A small Hastings business went from one man making predator traps to a team of six building furniture aimed at people who found themselves suddenly working from home.
Callum Mcdonald, the founder of Good Wood, left an engineering firm where he was doing electronics work and started looking for opportunities that he could relate to.
The young Hawke's Bay local said the idea behind Good Wood came from his family, who are wildlife orientated and love all things native.
"For me to make a living by helping our native manu was a really natural start for Good Wood."
Towards the end of 2019 Mcdonald started single-handedly making predator traps and sending them to conservation groups across New Zealand, creating Good Wood.
It seemed that just as the entrepreneur had got the building and selling of the traps up and running, Covid-19 struck New Zealand, hitting small businesses hard.
"The first Covid lockdown had me staring at a wall thinking, 'well we had a good run', but then my flatmate Katie Nimon needed a desk, and I said 'I can make you one'," Mcdonald said.
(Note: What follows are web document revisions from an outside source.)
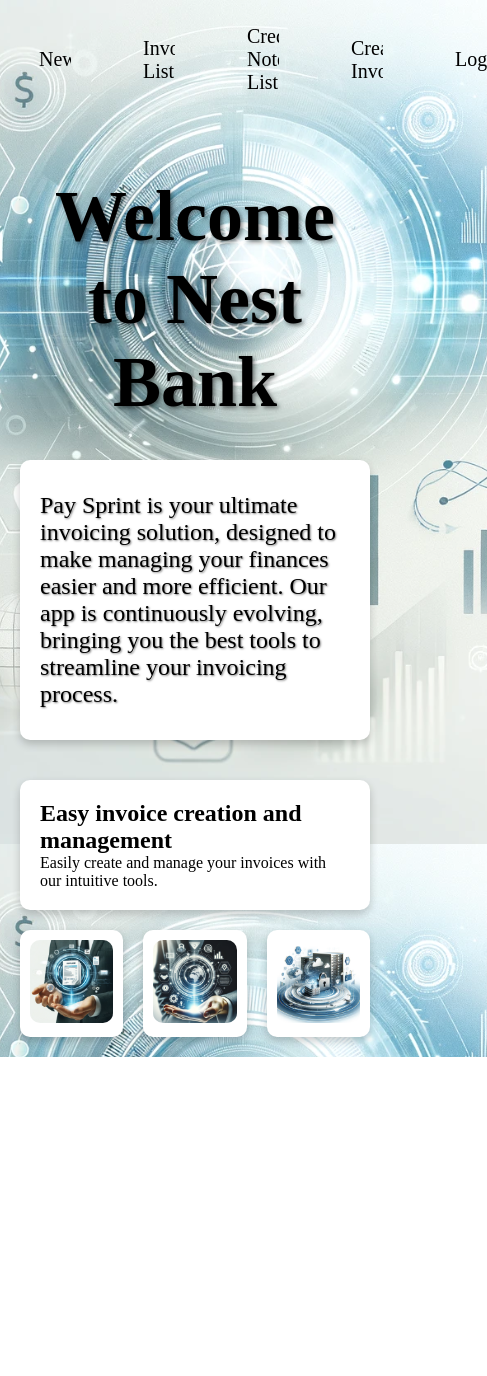
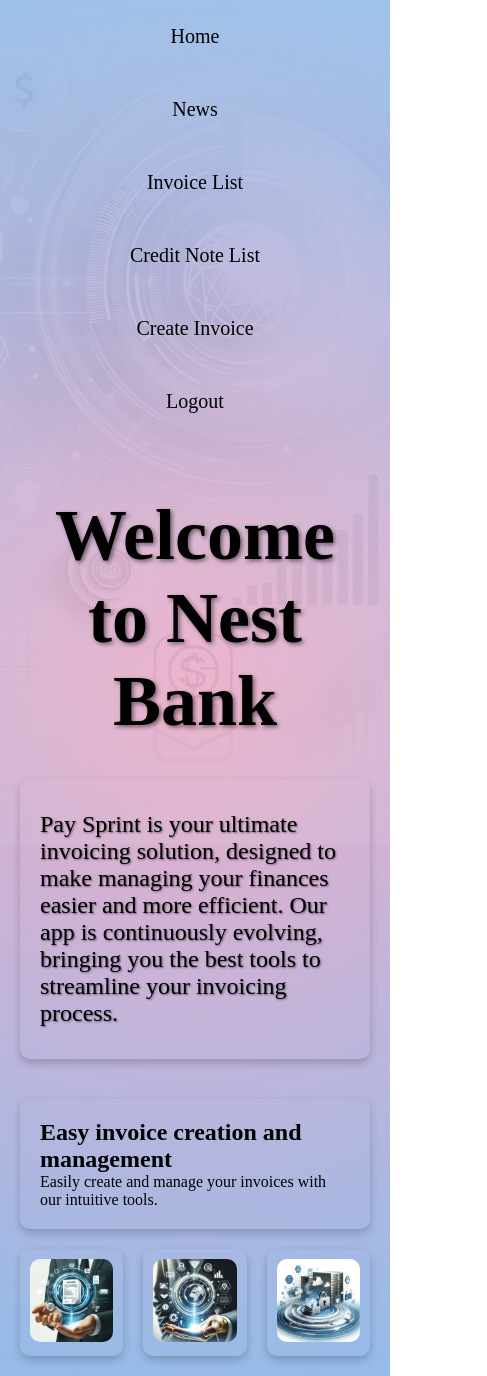
Before and after one commit to KacperLewicki/Invoices_Finance, a React (Create React App) app in the folder frontend/: page /HomePage in a window 390 px wide. Shown: the whole page, 487 px wide, since content can reach past the window. Before the commit the page ends 1057 px from the top, so only its background shows below. Built offline with nearby package versions, Linux system fonts and the light colour scheme; sample sign-in values are in the browser's storage.

Commit message:
add new style in project

```diff
--- a/frontend/src/app/MainPageApp/mainPage_App.css
+++ b/frontend/src/app/MainPageApp/mainPage_App.css
@@ -3,6 +3,7 @@
     display: flex;
     justify-content: center;
     align-items: center;
+    flex-direction: row;
 
 }
 
@@ -31,3 +32,16 @@
     border-radius: 20px;
 
 }
+
+
+@media (max-width: 1200px) {
+
+    .buttons_Menu {
+        flex-direction: column;
+    }
+
+    .button_StartMenu {
+        margin: 10px 0;
+    }
+
+}
--- a/frontend/src/components/CreateInvoice/CreateInvoice.css
+++ b/frontend/src/components/CreateInvoice/CreateInvoice.css
@@ -55,6 +55,7 @@
 
   transform: translateY(-5px);
   box-shadow: 0 5px 15px aqua(0,0,0,0.2);
+
 }
 
 .h1_create_invoices {
@@ -82,8 +83,8 @@
   font-size: 16px;
   cursor: pointer;
   transition: background-color 0.3s ease;
+
 }
-
 
 .invoiceCreateButton:hover {
 
--- a/frontend/src/components/CreditNoteList/CreditNoteList.css
+++ b/frontend/src/components/CreditNoteList/CreditNoteList.css
@@ -28,6 +28,7 @@
     gap: 30px;
     padding: 20px;
     margin: 20px;
+
 }
 
 .Invoice_fv  {
@@ -48,6 +49,7 @@
 
     transform: translateY(-10px);
     box-shadow: 0 5px 15px rgba(0, 0, 0, 0.2);
+
 }
 
 .Invoice_title {
@@ -66,3 +68,27 @@
     margin: 8px 0;
 
 }
+
+@media (max-width: 1400px) {
+
+    .invoice_div {
+        grid-template-columns: repeat(3, 1fr);
+    }
+
+}
+
+@media (max-width: 1200px) {
+
+    .invoice_div {
+        grid-template-columns: repeat(2, 1fr);
+    }
+
+}
+
+@media (max-width: 800px) {
+
+    .invoice_div {
+        grid-template-columns: 1fr;
+    }
+
+}
--- a/frontend/src/components/Invoice_List/InvoiceList.css
+++ b/frontend/src/components/Invoice_List/InvoiceList.css
@@ -68,3 +68,27 @@
     font-family: 'Arial', sans-serif;
 
 }
+
+@media (max-width: 1400px) {
+
+    .invoice_ul {
+        grid-template-columns: repeat(3, 1fr);
+    }
+
+}
+
+@media (max-width: 1200px) {
+
+    .invoice_ul {
+        grid-template-columns: repeat(2, 1fr);
+    }
+
+}
+
+@media (max-width: 800px) {
+
+    .invoice_ul {
+        grid-template-columns: 1fr;
+    }
+
+}
--- a/frontend/src/index.css
+++ b/frontend/src/index.css
@@ -10,10 +10,24 @@
 
   body {
 
+    background: rgb(238,174,202);
+    background: radial-gradient(circle, rgba(238,174,202,1) 0%, rgba(148,187,233,1) 100%);
+    background-position: center;
+
+  }
+
+  body::before {
+
+    content: "";
     background-image: url('./picture/mainFoto.png');
     background-size: cover;
-    background-repeat: no-repeat;
-    background-attachment: fixed;
-
+    background-position: center;
+    opacity: 0.1;
+    position: absolute;
+    top: 0;
+    left: 0;
+    width: 100%;
+    height: 100%;
+    z-index: -1;
 
   }
--- a/frontend/src/pages/Home/homePage.css
+++ b/frontend/src/pages/Home/homePage.css
@@ -16,7 +16,8 @@
 
   .intro {
 
-    background: white;
+    background: radial-gradient(circle,
+    rgba(238,174,202,1) 0%);
     color: black;
     padding: 20px;
     box-shadow: 0 4px 8px rgba(0, 0, 0, 0.2);
@@ -39,7 +40,8 @@
 
   .hoverDescription {
 
-    background: white;
+    background: radial-gradient(circle,
+    rgba(238,174,202,1) 0%);
     color: black;
     padding: 20px;
     box-shadow: 0 4px 8px rgba(0, 0, 0, 0.2);
@@ -64,7 +66,8 @@
 
   .imageBox {
 
-    background: white;
+    background: radial-gradient(circle,
+    rgba(238,174,202,1) 0%);
     color: black;
     padding: 10px;
     box-shadow: 0 4px 8px rgba(0, 0, 0, 0.2);
--- a/frontend/src/pages/Login/login.css
+++ b/frontend/src/pages/Login/login.css
@@ -1,25 +1,31 @@
 .containerLogin {
+
     display: flex;
     flex-direction: column;
     justify-content: center;
     align-items: center;
     height: 100vh;
-    background-color: #f5f5f5;
+
 }
 
 .mainNameCompany {
+
     font-size: 3rem;
     color: #007bff;
     margin-bottom: 5.5rem;
+
 }
 
 .aplicationName {
+
     font-size: 1.5rem;
     color: #555;
     margin-bottom: 3.5rem;
+
 }
 
 .loginForm {
+
     background: white;
     padding: 2rem;
     border-radius: 8px;
@@ -27,33 +33,43 @@
     width: 100%;
     max-width: 400px;
     box-sizing: border-box;
+
 }
 
 .formGroup {
+
     margin-bottom: 1.5rem;
+
 }
 
 .formGroup label {
+
     display: block;
     margin-bottom: 0.5rem;
     font-weight: bold;
+
 }
 
 .formGroup input {
+
     width: 100%;
     padding: 0.5rem;
     border: 1px solid #ccc;
     border-radius: 4px;
     box-sizing: border-box;
+
 }
 
 .error {
+
     color: red;
     font-size: 0.875rem;
     margin-top: 0.25rem;
+
 }
 
 .loginButton {
+
     width: 100%;
     padding: 0.75rem;
     background-color: #007bff;
@@ -63,21 +79,28 @@
     font-weight: bold;
     cursor: pointer;
     transition: background-color 0.3s;
+
 }
 
 .loginButton:hover {
+
     background-color: #0056b3;
+
 }
 
 .signupLink {
+
     display: block;
     text-align: center;
     margin-top: 1rem;
     color: #007bff;
     text-decoration: none;
     font-size: 0.875rem;
+
 }
 
 .signupLink:hover {
+
     text-decoration: underline;
+
 }
--- a/frontend/src/pages/newsPage/NewsPage.css
+++ b/frontend/src/pages/newsPage/NewsPage.css
@@ -108,10 +108,18 @@
 
   }
 
-  @media (max-width: 1224px) {
+@media (max-width: 1200px) {
 
     .NewsPage-form-container {
-      grid-template-columns: 1fr;
+      grid-template-columns: repeat(2, 1fr);
 
   }
 }
+
+@media (max-width: 800px) {
+
+  .NewsPage-form-container {
+    grid-template-columns: 1fr;
+
+}
+}
```
Lines whose indentation alone changed are shown as unchanged.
After designing a desk for his flatmate, Mcdonald took to Instagram to show off the design.
"The next day people started asking to buy them and I was able to pay the bills.
"The online shop started as a tiny afterthought. I just listed some designs and during Covid we got so much traction it really bolstered our business and got us through a few quiet months."
Once the number of orders started picking up Mcdonald found that he could no longer manage alone.
At first, he found it challenging to find the right staff, but Mcdonald found that working as a team toward a common goal is a great way to unite people.
"I am extremely lucky to be able to work with like-minded individuals who are keen to grow themselves and the business," he said.
Good Wood likes to support locals as much as possible, buying wood and tools from places like TUMU ITM and Mitre10, screws and fasteners from ECKO Fasteners and getting engineering done at QC Engineering in Ahuriri.
"Without such great suppliers, I don't think we would be where we are today, and they get us product quickly, and they have excellent communication," Mcdonald said.
Along with local businesses' support, Good Wood has had an outpouring of support from the community.
Mcdonald said, "We get so much positive feedback it can actually be overwhelming but it's great and we love it."
Good Wood appreciates all feedback, even the negative feedback, as it can help improve the quality of their products.
"We plan to be around for a long time so every little improvement will add up to huge improvements over the life of the product."